**What is needed:** Among the entries below, find each line holding "setTaskTime" and return it.

**Extracted data:**

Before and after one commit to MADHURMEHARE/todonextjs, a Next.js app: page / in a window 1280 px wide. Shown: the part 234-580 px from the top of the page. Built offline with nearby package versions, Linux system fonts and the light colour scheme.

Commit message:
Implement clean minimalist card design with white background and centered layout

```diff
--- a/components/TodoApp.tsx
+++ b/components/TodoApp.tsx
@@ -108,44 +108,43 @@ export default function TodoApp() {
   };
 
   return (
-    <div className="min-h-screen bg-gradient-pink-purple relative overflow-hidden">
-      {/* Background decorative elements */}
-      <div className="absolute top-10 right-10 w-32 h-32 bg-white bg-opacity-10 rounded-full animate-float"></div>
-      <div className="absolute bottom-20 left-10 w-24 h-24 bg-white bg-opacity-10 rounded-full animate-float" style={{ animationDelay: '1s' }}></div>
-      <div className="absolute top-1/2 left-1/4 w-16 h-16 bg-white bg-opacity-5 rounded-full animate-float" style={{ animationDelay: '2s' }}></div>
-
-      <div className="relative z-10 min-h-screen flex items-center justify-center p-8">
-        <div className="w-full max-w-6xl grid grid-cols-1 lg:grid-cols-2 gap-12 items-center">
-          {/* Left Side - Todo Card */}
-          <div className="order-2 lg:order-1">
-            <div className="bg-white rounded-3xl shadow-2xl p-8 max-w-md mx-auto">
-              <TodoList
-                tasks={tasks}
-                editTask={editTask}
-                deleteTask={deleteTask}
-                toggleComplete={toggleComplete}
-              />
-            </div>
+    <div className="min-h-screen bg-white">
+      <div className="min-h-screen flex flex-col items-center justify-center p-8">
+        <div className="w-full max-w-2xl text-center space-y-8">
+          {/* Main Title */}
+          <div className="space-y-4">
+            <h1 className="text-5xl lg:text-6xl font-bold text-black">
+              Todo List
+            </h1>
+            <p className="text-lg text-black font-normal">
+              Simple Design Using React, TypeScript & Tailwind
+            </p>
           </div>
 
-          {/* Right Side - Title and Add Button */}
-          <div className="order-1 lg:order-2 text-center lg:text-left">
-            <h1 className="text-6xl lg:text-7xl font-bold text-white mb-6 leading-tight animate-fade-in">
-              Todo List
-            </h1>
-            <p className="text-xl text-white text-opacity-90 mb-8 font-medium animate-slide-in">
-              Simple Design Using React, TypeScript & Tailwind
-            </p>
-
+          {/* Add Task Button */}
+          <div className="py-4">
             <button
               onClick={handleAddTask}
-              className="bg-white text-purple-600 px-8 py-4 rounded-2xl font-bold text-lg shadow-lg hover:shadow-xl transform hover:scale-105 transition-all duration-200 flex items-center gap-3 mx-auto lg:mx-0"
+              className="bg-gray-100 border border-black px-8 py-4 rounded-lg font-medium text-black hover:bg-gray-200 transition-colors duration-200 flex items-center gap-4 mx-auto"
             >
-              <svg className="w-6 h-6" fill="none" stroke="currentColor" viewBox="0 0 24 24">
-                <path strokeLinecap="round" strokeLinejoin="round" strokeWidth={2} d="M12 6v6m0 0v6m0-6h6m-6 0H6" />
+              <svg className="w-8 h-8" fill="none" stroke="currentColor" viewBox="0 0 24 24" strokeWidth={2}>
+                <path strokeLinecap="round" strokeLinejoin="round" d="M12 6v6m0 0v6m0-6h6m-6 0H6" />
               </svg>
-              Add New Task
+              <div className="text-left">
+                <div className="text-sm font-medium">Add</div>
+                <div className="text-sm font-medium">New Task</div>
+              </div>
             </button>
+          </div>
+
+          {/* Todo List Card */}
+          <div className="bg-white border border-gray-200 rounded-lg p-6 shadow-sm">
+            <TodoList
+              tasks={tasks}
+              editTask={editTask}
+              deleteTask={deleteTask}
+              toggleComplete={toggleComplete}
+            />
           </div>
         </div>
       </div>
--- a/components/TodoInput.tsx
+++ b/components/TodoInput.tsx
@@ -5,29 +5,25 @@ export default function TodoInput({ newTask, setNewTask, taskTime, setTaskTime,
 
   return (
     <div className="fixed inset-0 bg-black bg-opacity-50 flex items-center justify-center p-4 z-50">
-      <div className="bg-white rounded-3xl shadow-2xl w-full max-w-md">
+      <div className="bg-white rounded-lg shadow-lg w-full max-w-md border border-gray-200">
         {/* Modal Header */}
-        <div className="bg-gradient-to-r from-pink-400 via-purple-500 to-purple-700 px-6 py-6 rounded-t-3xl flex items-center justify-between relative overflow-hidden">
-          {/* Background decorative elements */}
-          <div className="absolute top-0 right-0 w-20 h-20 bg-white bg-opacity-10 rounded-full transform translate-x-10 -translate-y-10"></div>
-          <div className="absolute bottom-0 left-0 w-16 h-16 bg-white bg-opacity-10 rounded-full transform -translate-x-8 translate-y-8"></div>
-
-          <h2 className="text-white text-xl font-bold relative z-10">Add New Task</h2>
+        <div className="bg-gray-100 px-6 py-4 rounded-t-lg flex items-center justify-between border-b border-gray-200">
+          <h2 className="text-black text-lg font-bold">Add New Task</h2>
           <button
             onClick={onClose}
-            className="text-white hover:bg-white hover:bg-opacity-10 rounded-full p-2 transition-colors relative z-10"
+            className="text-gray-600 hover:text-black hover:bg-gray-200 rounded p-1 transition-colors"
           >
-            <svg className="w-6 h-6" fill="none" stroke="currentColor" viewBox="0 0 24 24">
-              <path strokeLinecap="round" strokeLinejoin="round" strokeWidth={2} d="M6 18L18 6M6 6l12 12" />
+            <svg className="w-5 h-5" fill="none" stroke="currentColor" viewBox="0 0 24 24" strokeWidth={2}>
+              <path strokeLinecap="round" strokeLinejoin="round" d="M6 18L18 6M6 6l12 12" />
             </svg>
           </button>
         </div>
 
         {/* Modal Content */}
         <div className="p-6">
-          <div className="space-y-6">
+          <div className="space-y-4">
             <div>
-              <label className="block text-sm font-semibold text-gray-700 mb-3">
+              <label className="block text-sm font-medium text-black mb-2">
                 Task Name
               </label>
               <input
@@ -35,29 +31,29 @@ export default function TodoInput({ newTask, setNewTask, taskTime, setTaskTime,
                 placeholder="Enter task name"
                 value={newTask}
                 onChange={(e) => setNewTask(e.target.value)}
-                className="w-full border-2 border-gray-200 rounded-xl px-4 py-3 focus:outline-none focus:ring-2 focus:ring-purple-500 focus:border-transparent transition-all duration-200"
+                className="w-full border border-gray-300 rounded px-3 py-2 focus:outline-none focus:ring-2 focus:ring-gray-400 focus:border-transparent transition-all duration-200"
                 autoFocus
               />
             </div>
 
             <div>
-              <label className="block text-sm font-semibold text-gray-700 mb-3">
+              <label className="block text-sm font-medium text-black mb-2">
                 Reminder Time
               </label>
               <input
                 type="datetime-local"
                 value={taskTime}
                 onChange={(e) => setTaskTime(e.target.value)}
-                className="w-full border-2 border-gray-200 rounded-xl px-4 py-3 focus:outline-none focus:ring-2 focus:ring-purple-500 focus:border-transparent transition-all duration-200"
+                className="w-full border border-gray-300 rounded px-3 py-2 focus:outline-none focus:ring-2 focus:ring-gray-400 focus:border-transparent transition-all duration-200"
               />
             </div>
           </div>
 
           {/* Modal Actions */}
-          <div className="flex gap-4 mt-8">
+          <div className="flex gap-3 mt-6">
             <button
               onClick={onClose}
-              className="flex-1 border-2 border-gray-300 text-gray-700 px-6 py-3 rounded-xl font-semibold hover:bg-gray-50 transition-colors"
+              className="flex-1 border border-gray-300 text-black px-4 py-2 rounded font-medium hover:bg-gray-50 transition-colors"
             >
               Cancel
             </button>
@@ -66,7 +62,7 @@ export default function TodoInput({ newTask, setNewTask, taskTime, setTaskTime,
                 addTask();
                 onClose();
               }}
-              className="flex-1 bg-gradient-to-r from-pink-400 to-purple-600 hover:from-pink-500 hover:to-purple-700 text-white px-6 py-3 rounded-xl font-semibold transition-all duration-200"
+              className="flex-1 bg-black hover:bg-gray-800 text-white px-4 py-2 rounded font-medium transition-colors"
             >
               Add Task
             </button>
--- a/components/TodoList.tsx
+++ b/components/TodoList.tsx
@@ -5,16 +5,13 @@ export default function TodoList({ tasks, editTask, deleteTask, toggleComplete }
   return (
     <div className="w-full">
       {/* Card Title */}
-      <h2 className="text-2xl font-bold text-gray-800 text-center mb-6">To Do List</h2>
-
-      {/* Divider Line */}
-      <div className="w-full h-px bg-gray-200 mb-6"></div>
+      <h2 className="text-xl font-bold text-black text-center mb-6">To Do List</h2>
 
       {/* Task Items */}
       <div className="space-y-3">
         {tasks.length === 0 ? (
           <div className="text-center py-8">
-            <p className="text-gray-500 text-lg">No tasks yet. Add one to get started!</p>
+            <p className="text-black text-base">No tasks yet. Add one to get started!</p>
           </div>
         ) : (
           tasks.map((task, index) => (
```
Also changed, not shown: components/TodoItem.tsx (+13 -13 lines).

==

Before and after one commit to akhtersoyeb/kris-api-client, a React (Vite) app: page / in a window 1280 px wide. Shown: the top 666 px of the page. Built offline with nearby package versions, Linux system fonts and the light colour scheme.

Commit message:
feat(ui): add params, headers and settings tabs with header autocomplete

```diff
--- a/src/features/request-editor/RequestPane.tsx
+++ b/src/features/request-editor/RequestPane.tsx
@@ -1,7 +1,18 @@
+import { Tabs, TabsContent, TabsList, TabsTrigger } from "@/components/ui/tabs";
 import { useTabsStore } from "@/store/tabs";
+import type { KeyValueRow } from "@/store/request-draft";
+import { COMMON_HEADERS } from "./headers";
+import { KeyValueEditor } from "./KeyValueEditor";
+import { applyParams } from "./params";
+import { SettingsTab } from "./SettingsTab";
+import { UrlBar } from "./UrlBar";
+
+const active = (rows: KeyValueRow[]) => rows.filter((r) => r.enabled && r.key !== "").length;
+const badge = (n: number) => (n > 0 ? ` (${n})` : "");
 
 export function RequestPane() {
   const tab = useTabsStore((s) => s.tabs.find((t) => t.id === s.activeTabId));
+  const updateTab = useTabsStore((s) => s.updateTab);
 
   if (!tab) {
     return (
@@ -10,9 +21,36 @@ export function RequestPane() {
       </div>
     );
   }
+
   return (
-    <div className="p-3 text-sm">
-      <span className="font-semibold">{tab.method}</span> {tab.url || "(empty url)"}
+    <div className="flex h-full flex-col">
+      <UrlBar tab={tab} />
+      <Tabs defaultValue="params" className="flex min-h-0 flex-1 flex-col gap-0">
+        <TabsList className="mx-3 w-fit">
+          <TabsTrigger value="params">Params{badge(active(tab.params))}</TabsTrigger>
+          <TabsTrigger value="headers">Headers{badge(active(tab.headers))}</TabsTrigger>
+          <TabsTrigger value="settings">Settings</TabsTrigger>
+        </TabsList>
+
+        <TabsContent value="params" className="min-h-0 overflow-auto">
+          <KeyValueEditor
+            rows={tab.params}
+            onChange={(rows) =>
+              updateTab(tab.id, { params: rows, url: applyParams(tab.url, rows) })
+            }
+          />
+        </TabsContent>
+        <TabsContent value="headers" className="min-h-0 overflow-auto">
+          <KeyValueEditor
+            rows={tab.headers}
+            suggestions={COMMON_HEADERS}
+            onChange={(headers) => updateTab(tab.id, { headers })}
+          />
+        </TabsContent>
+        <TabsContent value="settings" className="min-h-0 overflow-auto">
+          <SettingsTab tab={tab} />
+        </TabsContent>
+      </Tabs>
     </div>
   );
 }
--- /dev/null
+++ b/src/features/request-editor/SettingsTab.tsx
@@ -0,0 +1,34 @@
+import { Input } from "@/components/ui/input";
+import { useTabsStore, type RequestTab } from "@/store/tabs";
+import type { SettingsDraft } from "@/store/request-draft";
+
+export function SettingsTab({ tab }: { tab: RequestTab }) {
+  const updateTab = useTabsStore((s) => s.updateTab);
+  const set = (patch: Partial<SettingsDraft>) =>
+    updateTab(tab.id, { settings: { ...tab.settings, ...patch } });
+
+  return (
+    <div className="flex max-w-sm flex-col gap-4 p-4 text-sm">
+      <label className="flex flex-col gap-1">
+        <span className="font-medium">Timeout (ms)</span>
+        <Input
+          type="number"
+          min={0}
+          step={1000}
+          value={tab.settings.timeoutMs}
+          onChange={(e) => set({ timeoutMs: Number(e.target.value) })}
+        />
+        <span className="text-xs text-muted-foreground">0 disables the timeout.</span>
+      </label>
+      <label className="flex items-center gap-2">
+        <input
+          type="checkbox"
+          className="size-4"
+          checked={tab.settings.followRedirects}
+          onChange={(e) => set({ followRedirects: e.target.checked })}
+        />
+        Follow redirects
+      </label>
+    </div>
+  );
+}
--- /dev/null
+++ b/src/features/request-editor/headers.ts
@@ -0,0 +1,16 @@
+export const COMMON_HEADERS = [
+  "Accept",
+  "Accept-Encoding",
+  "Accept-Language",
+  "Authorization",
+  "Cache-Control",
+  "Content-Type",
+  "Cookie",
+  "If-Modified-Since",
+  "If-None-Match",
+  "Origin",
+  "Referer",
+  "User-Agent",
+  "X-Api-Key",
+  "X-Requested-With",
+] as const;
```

**Solution for this exercise:**
@@ -5,29 +5,25 @@ export default function TodoInput({ newTask, setNewTask, taskTime, setTaskTime,
@@ -35,29 +31,29 @@ export default function TodoInput({ newTask, setNewTask, taskTime, setTaskTime,
                 onChange={(e) => setTaskTime(e.target.value)}
@@ -66,7 +62,7 @@ export default function TodoInput({ newTask, setNewTask, taskTime, setTaskTime,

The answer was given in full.